Let's raise the bar again, this time processing jobs with an average execution time of ~500ms (i.e. a randomly-distributed set of wait times between 0-999ms). Let's also allocate varying numbers of job execution threads to each node:

With job execution times averaging ~500ms, job acquisition won't happen as often, meaning there is less contention when attempting to acquire jobs. However, the number of job execution threads becomes much more important, as those threads are busy with the longer-running jobs. As a result, you see the results get much better as we allocate more threads to the thread pool.

Folks, this is very, very fast throughput with these extremely long-running jobs, which are much longer-running than most jobs we would expect to see at customer sites. 1,990 jobs/second equates to over 7M jobs per hour... with jobs that are taking half a second on average!

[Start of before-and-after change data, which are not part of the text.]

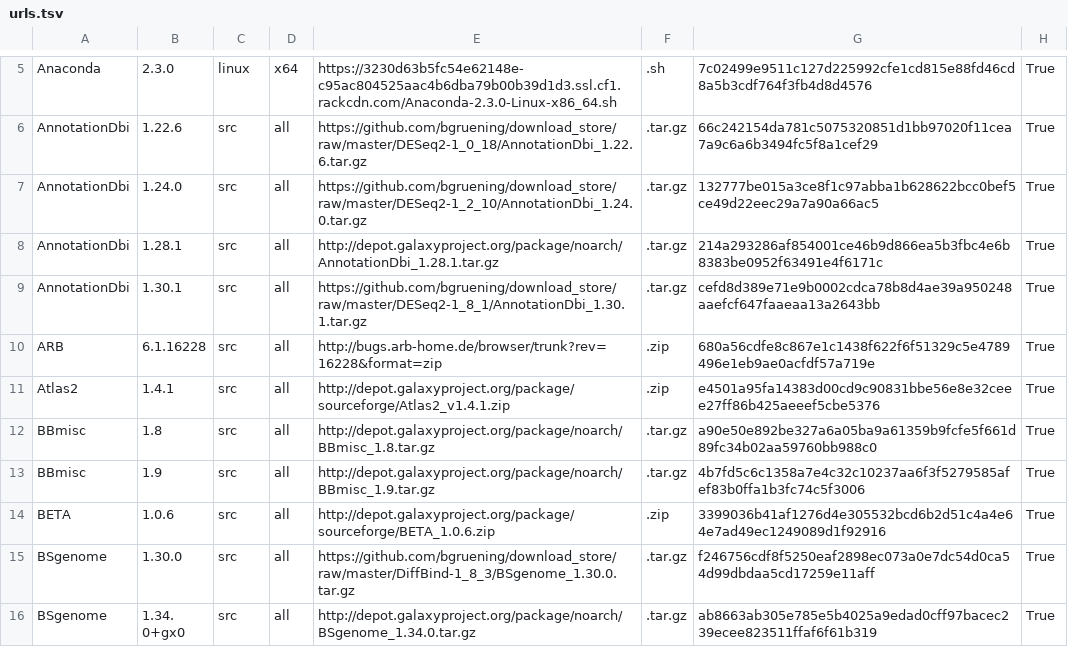
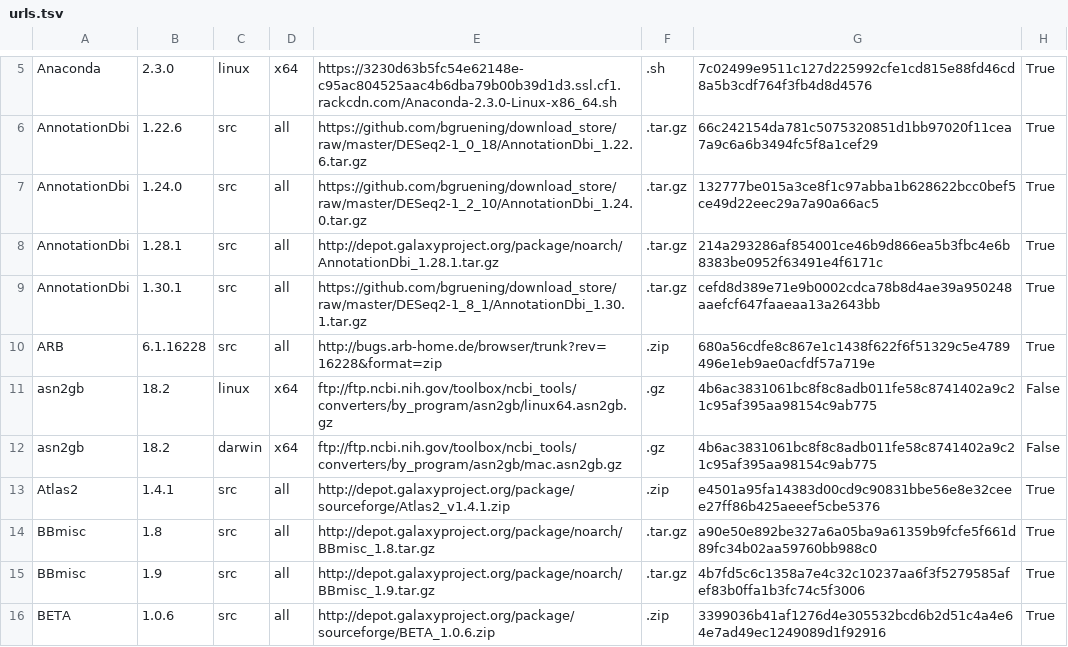
Before and after one commit to galaxyproject/cargo-port, a TSV file: urls.tsv, drawn as a sheet; only a part is shown, gaps mark what is left out; the shorter side is filled out with more unchanged rows.

Commit message:
Add asn2gb binaries for mac and linux64

```diff
--- a/urls.tsv
+++ b/urls.tsv
@@ -10,2 +10,4 @@ AnnotationDbi	1.30.1	src	all	https://github.com/bgruening/download_store/raw/mas
 ARB	6.1.16228	src	all	http://bugs.arb-home.de/browser/trunk?rev=16228&format=zip	.zip	680a56cdfe8c867e1c1438f622f6f51329c5e4789496e1eb9ae0acfdf57a719e	True
+asn2gb	18.2	linux	x64	ftp://ftp.ncbi.nih.gov/toolbox/ncbi_tools/converters/by_program/asn2gb/linux64.asn2gb.gz	.gz	4b6ac3831061bc8f8c8adb011fe58c8741402a9c21c95af395aa98154c9ab775	False
+asn2gb	18.2	darwin	x64	ftp://ftp.ncbi.nih.gov/toolbox/ncbi_tools/converters/by_program/asn2gb/mac.asn2gb.gz	.gz	4b6ac3831061bc8f8c8adb011fe58c8741402a9c21c95af395aa98154c9ab775	False
 Atlas2	1.4.1	src	all	http://depot.galaxyproject.org/package/sourceforge/Atlas2_v1.4.1.zip	.zip	e4501a95fa14383d00cd9c90831bbe56e8e32ceee27ff86b425aeeef5cbe5376	True
```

Before we wrap up, let's take a look at Camunda's performance with their exponential backoff feature enabled.

When exponential backoff is enabled, a Job Executor node/instance that attempts to acquire and lock jobs and fails to do so - meaning that another Job Executor is contending for those jobs - will then wait for a specified amount of time before trying to acquire jobs again. By exponentially increasing the wait time if & when this recurs, the theory is that the job acquisition cycles will overlap less and less over time, thus eventually resulting in interleaved job acquisition operations and the reduction of any inefficiencies associated with acquisition contention. Does it work? Let's see.

For these tests, we used the following exponential backoff settings:

- maxBackoff: 450ms

- backoffTimeInMillis: 90ms

- waitIncreaseFactor: 2.0

Here are our observed results with 1M no-op jobs:

It works! Job throughput almost doubles, as the contention for jobs is reduced. This makes sense, as we have eight nodes contending for 1M jobs that take essentially no time to complete. Here, exponential backoff really shines, but will it shine in a more real-world scenario, i.e. with job execution times averaging ~50ms? Let's see:

Exponential backoff shines once again, in this case offering about a 61.5% improvement in throughput in our scenario with an average job execution time of ~50ms.

We didn't notice any statistically significant differences in throughput with exponential backoff enabled with longer-running jobs (an average of ~500ms) or with jobs averaging ~50ms with lower numbers of max threads. This makes sense, of course, as there would be less contention for jobs in those scenarios and thus less opportunity for efficiency improvements associated with reduced job acquisition contention.

Finally, of note is the fact that Camunda efficiently utilized the super high-performance database we employed for these tests. The performance was stable without any observed deadlocks, and Camunda consistently used over 50% of the CPU power in that huge database(!).

We're very impressed with Camunda's performance in these tests, and we believe that these results should inspire confidence among users or customers who are looking to utilize Camunda in any high-throughput scenarios. Moreover, we were surprised at just how effective Camunda's exponential backoff feature was in improving throughput in situations where job acquisition contention exists. As such, we would encourage any user running high volumes of jobs in a clustered configuration to test the exponential backoff settings in their environment to see if the feature can help them to achieve significant performance improvements.

Please don't hesitate to contact us at if we can answer any questions for you or if you need assistance with scaling or performance testing your Camunda Community Edition or Enterprise Edition environments.

2,341 views0 comments

Recent Posts

See All

Customer Testimonials: Healthcare & Telco

Healthcare Software Company For just shy of two years, Summit58 has provided Flowable consulting services for this healthcare software company, which provides its customers with advanced methods for

Customer Testimonials: Telco & Manufacturing

Fortune 50 Telecommunications Company Summit58 helped this Fortune 50 telecommunications company save millions of dollars by updating its legacy technical support systems to newer versions of the J


bottom of page